__Directions__:
Tally up the lines below containing the string "pointer", then write the number alone.

[Records from a dataset]
++++++++++

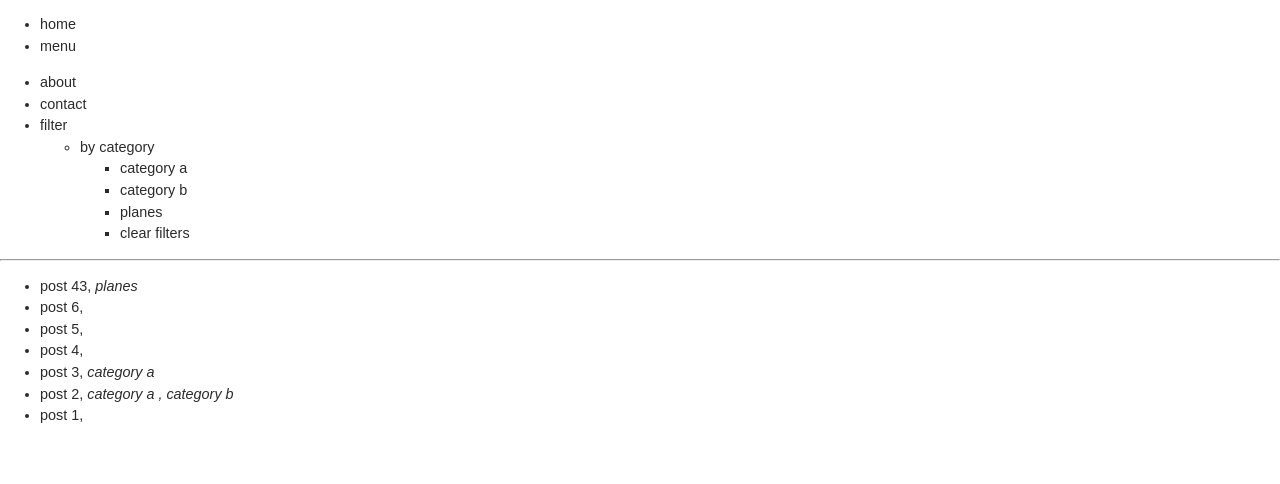
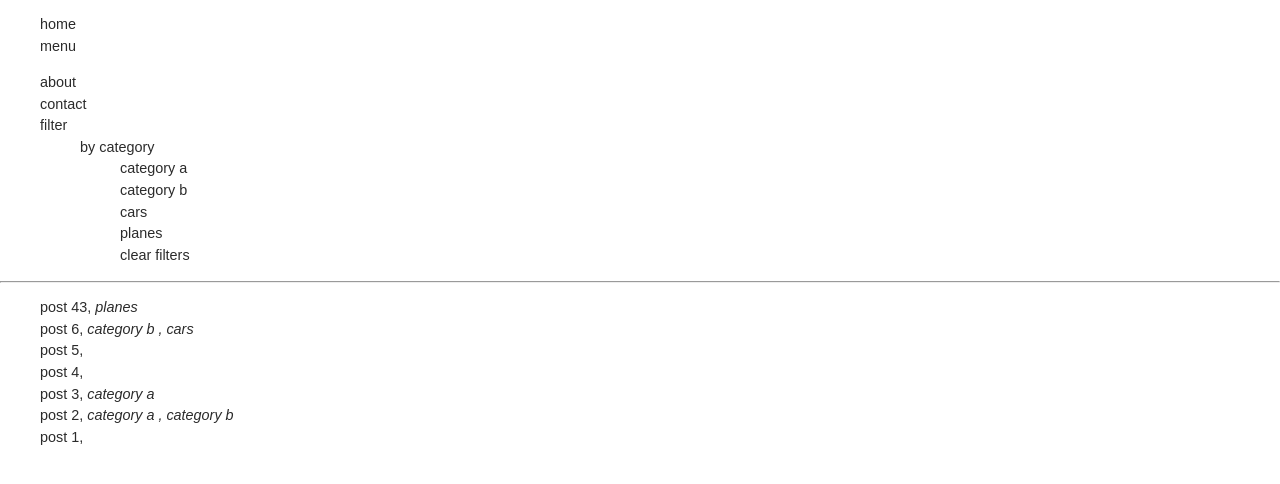
Before and after one commit to t-h-p-d/ochre, a Jekyll site: the page built from index.html, in a window 1280 px wide. Shown: the top 484 px of the page. Built offline with Jekyll 4.4.1, drawn with Linux system fonts in a browser that asks for light colours; some web fonts are replaced.

Commit message:
refined presentation of filter system

```diff
--- a/_posts/2020-04-12-draft-post-6.md
+++ b/_posts/2020-04-12-draft-post-6.md
@@ -1,6 +1,7 @@
 ---
 layout: post
 title: post 6
+categories: [category b, cars]
 ---
 
 Some text here. Lorem ipsum dolor sit amet, consectetur adipiscing elit, sed do eiusmod tempor incididunt ut labore et dolore magna aliqua. Nunc sed id semper risus in hendrerit gravida. Vitae et leo duis ut diam quam nulla. Tempus quam pellentesque nec nam. Magna fringilla urna porttitor rhoncus dolor. Morbi tempus iaculis urna id volutpat lacus laoreet. Non odio euismod lacinia at quis risus sed vulputate odio. Elementum nisi quis eleifend quam adipiscing vitae proin. Imperdiet sed euismod nisi porta. Sed sed risus pretium quam vulputate. Interdum velit euismod in pellentesque massa placerat duis ultricies lacus. Dapibus ultrices in iaculis nunc sed augue lacus. Nulla facilisi nullam vehicula ipsum a arcu cursus. Posuere urna nec tincidunt praesent semper feugiat nibh. Commodo quis imperdiet massa tincidunt nunc pulvinar sapien et ligula. Ipsum a arcu cursus vitae congue.
--- a/_sass/_typography.scss
+++ b/_sass/_typography.scss
@@ -1,4 +1,4 @@
-@import url('https://fonts.googleapis.com/css2?family=Inria+Serif:ital,wght@0,300;0,400;0,700;1,300;1,400;1,700&display=swap');
+ @import url('https://fonts.googleapis.com/css2?family=Inria+Serif:ital,wght@0,300;0,400;0,700;1,300;1,400;1,700&display=swap');
 @import url('https://fonts.googleapis.com/css2?family=Inria+Sans:ital,wght@0,300;0,400;0,700;1,300;1,400;1,700&display=swap');
 
 $sans: 'Inria Sans', sans-serif;/*weights available: 300 to 700*/
--- a/css/main.scss
+++ b/css/main.scss
@@ -4,9 +4,22 @@
 @import 'typography';
 
 .highlight {
-  background-color: yellow;
+  //background-color: yellow;
+}
+
+.highlight::after {
+  content: " " attr(data-symbol);
 }
 
 .hide {
   display: none;
 }
+
+li {
+  list-style-type: none;
+}
+
+.pointer:hover {
+  //background-color: yellow;
+  cursor: pointer;
+}
--- a/index.html
+++ b/index.html
@@ -16,9 +16,9 @@
       <li>by category</li>
       <ul>
         {% for category in site.categories %}
-        <li class="filters" id="{{ category[0] | slugify: "latin" }}" onclick="filterItems('{{ category[0] | slugify: "latin" }}');">{{ category[0] }}</li>
+        <li class="filters pointer" id="{{ category[0] | slugify: "latin" }}" onclick="filterItems('{{ category[0] | slugify: "latin" }}');" data-symbol="&larr;">{{ category[0] }}</li>
         {% endfor %}
-        <li onclick="clearFilters();">clear filters</li>
+        <li class="pointer" onclick="clearFilters();">clear filters</li>
       </ul>
     </ul>
   </ul>
--- a/js/main.js
+++ b/js/main.js
@@ -1,10 +1,11 @@
 console.log('js working!');
 
+//set up the variables to contain the lists of active filters and items to be filtered
 var itemArray = document.getElementsByClassName('item');
 var filterArray = new Array();
 
 function filterItems(x) {
-  //build an array of the categories to show:
+  //build an array of the active filters:
   buildFilterArray(x);
 
   //hide all the items:
@@ -23,8 +24,9 @@
 }
 
 function buildFilterArray(x) {
-  //code to highlight option clicked:
-  //document.getElementById(x).classList.toggle('highlight');
+  //highlight active filter button:
+  document.getElementById(x).classList.toggle('highlight');
+
   //build filter array:
   if (filterArray.includes(x)) {
     var location = filterArray.indexOf(x);
@@ -37,17 +39,16 @@
 
 function clearFilters() {
   //clear filter button highlights:
-  //var filters = document.getElementsByClassName('filters');
-  //for (var i = 0; i < filters.length; i++){
-    //filters[i].classList.remove('highlight');
-  //}
+  var filters = document.getElementsByClassName('filters');
+  for (var i = 0; i < filters.length; i++) {
+    filters[i].classList.remove('highlight');
+  }
 
-  //clear filters
+  //clear filters from items:
   for (var i = 0; i < itemArray.length; i++) {
     itemArray[i].classList.remove('hide');
   }
 
   //clear filterArray:
-  //console.log('array cleared');
   filterArray = new Array();
 }
```
Also changed, not shown: other parts of index.html (+0 -30 lines).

++++++++++

__Result__:
4